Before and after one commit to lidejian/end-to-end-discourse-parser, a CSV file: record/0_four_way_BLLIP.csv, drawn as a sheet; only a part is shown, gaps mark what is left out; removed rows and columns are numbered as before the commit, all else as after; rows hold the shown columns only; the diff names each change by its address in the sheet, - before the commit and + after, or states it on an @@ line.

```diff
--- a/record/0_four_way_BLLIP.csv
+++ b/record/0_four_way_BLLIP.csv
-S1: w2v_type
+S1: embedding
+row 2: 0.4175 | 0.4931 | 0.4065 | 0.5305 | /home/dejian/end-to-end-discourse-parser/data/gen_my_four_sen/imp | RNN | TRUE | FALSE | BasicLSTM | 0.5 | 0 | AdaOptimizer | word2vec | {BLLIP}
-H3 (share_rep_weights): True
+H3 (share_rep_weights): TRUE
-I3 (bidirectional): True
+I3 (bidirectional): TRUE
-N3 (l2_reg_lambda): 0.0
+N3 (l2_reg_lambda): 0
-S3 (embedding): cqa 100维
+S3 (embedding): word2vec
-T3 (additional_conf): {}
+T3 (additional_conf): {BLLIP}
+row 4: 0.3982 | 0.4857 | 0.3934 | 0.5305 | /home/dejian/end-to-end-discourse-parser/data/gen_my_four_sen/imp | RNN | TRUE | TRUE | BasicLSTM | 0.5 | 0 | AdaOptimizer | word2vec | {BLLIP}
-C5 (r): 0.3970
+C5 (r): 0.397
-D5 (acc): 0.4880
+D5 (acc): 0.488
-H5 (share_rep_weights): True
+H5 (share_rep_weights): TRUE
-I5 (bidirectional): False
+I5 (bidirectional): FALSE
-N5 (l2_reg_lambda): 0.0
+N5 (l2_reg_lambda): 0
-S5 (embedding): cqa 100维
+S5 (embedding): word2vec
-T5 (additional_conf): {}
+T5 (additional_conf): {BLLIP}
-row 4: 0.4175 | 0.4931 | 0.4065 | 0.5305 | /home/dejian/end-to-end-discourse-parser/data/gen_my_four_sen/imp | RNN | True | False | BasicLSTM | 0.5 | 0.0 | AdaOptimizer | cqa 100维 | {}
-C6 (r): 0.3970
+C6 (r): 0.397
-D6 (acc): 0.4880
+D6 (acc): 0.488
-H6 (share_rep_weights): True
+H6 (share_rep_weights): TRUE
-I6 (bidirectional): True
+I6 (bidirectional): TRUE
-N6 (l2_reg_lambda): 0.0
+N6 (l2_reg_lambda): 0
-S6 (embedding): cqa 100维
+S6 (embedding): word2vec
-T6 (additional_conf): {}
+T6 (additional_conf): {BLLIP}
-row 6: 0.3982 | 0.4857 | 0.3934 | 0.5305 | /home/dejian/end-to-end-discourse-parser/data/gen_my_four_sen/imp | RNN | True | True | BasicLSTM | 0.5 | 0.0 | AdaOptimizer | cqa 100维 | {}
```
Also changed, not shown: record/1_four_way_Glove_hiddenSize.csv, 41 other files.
◆ ◆ ◆ ◆
Please copy out each line of the listing above that contains the string "shown".

Before and after one commit to lidejian/end-to-end-discourse-parser, a CSV file: record/0_four_way_BLLIP.csv, drawn as a sheet; only a part is shown, gaps mark what is left out; removed rows and columns are numbered as before the commit, all else as after; rows hold the shown columns only; the diff names each change by its address in the sheet, - before the commit and + after, or states it on an @@ line.
Also changed, not shown: record/1_four_way_Glove_hiddenSize.csv, 41 other files.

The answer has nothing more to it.